• [The task]:
Starting with the line that contains "0200 -->|DA PARTE DI| 021" and stopping after the line that contains "10000[TRUPPE <BR> CONTRO-RIVOLUZIONARIE]", return each line below exactly as written, with no others.

Edit difference data
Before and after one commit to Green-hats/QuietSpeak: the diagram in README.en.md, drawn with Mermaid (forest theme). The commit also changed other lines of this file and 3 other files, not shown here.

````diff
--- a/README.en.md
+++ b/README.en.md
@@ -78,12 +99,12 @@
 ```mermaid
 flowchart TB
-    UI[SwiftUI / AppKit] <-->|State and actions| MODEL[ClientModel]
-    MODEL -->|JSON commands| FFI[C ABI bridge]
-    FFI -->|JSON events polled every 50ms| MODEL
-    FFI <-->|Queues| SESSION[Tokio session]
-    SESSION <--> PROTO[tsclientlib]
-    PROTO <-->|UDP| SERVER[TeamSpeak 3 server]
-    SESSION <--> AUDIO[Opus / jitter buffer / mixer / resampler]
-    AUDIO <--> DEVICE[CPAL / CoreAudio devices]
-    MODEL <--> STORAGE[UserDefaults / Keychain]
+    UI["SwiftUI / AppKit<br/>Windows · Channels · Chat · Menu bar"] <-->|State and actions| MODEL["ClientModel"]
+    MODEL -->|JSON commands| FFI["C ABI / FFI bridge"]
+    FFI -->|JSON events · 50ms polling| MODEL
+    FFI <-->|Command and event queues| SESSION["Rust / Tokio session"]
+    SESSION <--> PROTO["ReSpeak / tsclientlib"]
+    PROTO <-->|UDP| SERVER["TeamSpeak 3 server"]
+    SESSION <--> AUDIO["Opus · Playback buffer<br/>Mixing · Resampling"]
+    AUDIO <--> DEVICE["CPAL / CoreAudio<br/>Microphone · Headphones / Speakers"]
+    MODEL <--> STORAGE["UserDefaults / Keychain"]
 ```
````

* * *

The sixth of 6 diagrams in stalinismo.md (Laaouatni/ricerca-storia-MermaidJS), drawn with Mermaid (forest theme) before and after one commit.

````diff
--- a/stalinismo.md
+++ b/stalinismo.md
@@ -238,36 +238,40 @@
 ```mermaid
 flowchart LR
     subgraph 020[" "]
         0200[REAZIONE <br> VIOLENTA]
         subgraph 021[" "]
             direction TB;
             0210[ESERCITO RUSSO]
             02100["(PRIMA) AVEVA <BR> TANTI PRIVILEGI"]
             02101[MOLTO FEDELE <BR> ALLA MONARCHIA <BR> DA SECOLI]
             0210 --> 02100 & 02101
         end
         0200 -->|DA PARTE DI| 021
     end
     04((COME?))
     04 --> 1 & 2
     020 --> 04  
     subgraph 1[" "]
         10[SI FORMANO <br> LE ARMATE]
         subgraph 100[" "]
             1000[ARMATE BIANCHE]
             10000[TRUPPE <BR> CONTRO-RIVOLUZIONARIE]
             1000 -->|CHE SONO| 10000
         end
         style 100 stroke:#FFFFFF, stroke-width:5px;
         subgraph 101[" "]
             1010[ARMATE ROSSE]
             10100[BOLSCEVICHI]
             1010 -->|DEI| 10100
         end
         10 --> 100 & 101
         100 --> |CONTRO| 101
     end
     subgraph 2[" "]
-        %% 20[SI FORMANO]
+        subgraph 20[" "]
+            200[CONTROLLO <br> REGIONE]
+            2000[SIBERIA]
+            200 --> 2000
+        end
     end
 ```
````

• [Task result]:
         0200 -->|DA PARTE DI| 021
     end
     04((COME?))
     04 --> 1 & 2
     020 --> 04  
     subgraph 1[" "]
         10[SI FORMANO <br> LE ARMATE]
         subgraph 100[" "]
             1000[ARMATE BIANCHE]
             10000[TRUPPE <BR> CONTRO-RIVOLUZIONARIE]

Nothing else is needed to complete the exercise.